Fleet representative body ACFO is to host an industry summit from which its aims to provide HM Revenue and Customs (HMRC) with data potentially leading to the publication of Advisory Fuel Rates (AFRs) for plug-in cars.
ACFO has been campaigning for AFRs for plug-in cars for many years and has now been asked by HMRC to provide information and guidelines to enable it to investigate setting a rate.
The round table summit, to be held on Friday, February 10, will be chaired by ACFO chairman John Pryor and also attending will be deputy chairman Caroline Sandall as well as representatives of: the British Vehicle Rental and Leasing Association, contract hire and leasing companies, motor manufacturers producing plug-in vehicles and fleet managers operating zero emissions and plug-in hybrid cars (see delegate list below).
AFRs apply where employers reimburse employees for business travel in their company cars, or require employees to repay the cost of fuel used for private travel.

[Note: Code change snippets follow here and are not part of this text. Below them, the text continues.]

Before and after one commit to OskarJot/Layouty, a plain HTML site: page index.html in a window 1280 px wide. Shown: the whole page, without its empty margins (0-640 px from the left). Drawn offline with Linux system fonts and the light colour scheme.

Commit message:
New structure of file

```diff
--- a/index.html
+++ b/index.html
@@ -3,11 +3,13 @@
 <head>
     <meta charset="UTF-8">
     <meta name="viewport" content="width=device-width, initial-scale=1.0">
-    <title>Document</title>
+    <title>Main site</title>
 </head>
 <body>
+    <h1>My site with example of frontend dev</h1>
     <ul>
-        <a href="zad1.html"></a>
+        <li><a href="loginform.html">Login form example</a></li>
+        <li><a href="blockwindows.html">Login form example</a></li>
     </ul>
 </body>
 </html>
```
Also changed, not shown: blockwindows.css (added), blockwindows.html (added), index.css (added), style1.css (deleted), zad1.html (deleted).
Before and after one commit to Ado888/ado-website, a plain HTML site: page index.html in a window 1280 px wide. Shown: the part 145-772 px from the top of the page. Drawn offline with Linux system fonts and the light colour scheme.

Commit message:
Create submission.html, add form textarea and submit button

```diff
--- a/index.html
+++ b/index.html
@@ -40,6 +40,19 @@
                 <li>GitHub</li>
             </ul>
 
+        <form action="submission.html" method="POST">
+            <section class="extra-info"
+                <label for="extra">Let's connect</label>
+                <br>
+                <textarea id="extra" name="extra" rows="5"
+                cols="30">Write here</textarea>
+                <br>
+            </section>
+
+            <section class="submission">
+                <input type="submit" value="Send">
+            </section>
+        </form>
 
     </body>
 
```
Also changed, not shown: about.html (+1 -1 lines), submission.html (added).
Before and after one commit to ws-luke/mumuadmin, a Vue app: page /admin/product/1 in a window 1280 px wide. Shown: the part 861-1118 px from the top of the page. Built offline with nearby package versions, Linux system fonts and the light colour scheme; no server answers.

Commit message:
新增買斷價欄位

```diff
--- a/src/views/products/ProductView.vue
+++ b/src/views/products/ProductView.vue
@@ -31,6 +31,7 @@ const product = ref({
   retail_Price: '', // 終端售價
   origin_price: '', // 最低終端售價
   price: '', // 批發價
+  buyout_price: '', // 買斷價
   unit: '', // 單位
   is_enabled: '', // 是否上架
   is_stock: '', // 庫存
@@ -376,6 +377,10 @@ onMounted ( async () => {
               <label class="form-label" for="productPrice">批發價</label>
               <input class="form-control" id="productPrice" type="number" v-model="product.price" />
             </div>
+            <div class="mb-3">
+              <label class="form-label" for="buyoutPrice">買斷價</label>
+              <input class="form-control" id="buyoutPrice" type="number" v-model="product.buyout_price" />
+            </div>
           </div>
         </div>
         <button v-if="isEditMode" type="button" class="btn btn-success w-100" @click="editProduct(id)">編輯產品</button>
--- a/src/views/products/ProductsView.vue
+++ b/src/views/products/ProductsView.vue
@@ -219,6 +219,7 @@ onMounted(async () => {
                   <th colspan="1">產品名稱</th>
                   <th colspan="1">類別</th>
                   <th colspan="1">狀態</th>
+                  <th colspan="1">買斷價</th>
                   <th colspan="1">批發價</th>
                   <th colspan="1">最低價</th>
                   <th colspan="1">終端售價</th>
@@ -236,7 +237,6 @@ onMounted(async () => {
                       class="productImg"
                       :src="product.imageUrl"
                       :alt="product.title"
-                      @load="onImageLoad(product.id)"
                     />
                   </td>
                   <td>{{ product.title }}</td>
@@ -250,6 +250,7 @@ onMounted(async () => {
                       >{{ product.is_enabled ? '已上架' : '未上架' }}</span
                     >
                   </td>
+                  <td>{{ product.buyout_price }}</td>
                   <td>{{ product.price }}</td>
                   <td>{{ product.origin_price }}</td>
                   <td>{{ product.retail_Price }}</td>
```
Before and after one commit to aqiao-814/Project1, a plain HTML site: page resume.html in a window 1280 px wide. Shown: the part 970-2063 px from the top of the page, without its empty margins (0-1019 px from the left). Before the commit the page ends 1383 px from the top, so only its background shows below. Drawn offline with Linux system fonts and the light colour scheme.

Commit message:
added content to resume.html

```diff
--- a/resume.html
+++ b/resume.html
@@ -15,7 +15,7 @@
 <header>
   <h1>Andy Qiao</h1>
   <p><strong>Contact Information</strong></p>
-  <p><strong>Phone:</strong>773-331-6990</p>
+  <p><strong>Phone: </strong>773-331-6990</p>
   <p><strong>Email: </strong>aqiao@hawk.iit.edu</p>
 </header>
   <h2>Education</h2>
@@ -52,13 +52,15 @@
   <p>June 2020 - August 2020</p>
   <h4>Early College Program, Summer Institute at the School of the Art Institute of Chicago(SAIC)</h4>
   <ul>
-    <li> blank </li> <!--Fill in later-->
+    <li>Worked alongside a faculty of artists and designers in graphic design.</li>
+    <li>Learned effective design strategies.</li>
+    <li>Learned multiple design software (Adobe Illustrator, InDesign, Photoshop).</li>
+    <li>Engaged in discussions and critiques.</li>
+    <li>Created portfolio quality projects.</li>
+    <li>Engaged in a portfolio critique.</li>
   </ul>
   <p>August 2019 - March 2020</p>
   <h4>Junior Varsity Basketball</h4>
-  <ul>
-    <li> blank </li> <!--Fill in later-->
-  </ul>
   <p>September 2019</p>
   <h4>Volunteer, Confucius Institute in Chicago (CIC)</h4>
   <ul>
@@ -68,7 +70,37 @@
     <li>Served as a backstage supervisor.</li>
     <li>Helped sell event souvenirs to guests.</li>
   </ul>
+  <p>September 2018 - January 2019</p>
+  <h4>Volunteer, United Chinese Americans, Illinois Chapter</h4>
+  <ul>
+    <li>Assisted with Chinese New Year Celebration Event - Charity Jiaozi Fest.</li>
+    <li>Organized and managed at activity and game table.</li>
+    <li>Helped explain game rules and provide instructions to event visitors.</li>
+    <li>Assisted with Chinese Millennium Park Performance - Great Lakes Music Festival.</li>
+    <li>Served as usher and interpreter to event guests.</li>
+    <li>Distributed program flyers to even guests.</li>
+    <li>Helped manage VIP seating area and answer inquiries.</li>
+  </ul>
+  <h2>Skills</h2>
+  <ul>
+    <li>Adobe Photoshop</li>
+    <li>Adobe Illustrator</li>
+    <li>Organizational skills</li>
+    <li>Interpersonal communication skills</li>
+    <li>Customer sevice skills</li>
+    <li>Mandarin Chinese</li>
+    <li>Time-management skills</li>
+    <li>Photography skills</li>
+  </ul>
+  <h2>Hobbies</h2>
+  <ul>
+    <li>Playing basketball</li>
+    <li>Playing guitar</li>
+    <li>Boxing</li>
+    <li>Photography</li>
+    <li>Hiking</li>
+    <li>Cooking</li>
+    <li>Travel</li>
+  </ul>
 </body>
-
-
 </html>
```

Published quarterly, they provide a range of rates based on engine size and fuel type (petrol, diesel or LPG), and when used, are deemed to be tax-free.
Pryor said: “For many years, ACFO has been calling on HMRC to publish official tax-free company car Advisory Fuel Rates for plug-in vehicles. It remains ACFO’s belief that the absence of defined mileage reimbursement rates is a handicap to some organisations including plug-in vehicles on their choice lists.
“ACFO acknowledges that it is possible for businesses to calculate rates themselves and then obtain permission from HMRC to use them to reimburse drivers. However, it can be extremely time consuming and difficult to obtain all the relevant data to undertake those calculations. Far better for HMRC to publish official figures as it does for petrol, diesel and LPG cars.”
Furthermore, the government announced in last year’s Autumn Statement that from April 2020 company car benefit-in-kind tax rates for ultra-low emission vehicles are to be linked to a car’s zero-emission mileage range.
Pryor said: “That development adds complexity to the current company car benefit-in-kind tax system, but without an incentive linked to how an ultra-low emission vehicle is used on the road, it will not prevent drivers using the combustion engine alone in a plug-in hybrid car.
“Plug-in vehicles are at their most efficient when driven for as many miles as possible on electric power. Therefore, publishing lower Advisory Fuel Rates for plug-in cars in conjunction with the new company car tax rates would help to encourage drivers to use the car in the optimal environmentally-friendly way.
“The fleet industry is already awash with stories of company car drivers choosing plug-in hybrid vehicles in pursuit of lower benefit-in-kind tax bills, but not reaping fuel economy savings.
“As a result, some contract hire and leasing companies have acknowledged they have had plug-in hybrids returned, with fleets incurring early termination charges, due to poorer than anticipated MPG returns. However, the reality is that those cars are not being used in the way they were intended.”
Pryor concluded: “The planned changes to company car benefit-in-kind tax rates now make Advisory Fuel Rates for plug-in vehicles essential.”
ACFO believes that AFRs for plug-in cars - pure electric, plug-in hybrid and range-extended models - should be as straightforward as the current simple to use system for petrol, diesel and LPG cars (hybrid cars are treated as either petrol or diesel models).
From the meeting ACFO aims to provide HMRC with:
- Calculated figures for Advisory Fuel Rates for plug-in vehicles
- Source data and reasoning behind the calculations
- A template for the future calculation of Advisory Fuel Rates for plug-in vehicles - there is one for the current regime for petrol, diesel and LPG cars
- Information to support the Advisory Fuel Rates recommended for plug-in vehicles
Round table delegates will be: John Pryor, chairman, ACFO; Caroline Sandall, deputy chairman, ACFO; Jay Parmar, director of policy and membership, British Vehicle Rental and Leasing Association; Dale Eynon, head of DEFRA (Department for Environment, Food and Rural Affairs) Group Fleet Services, which includes the Environment Agency; Lee Corrigan, fleet manager, Skanska UK, and an ACFO member; Ian Featherstone, fleet advice manager, Energy Saving Trust; Paul Hollick, managing director at The Miles Consultancy; David Bushnell, product manager mobility at Alphabet; David Nicolas, consultant at Arval; Karl Anders, national electric vehicle manager, corporate sales, Nissan Motor GB; and Mark Bell, cost of ownership manager, Toyota (GB).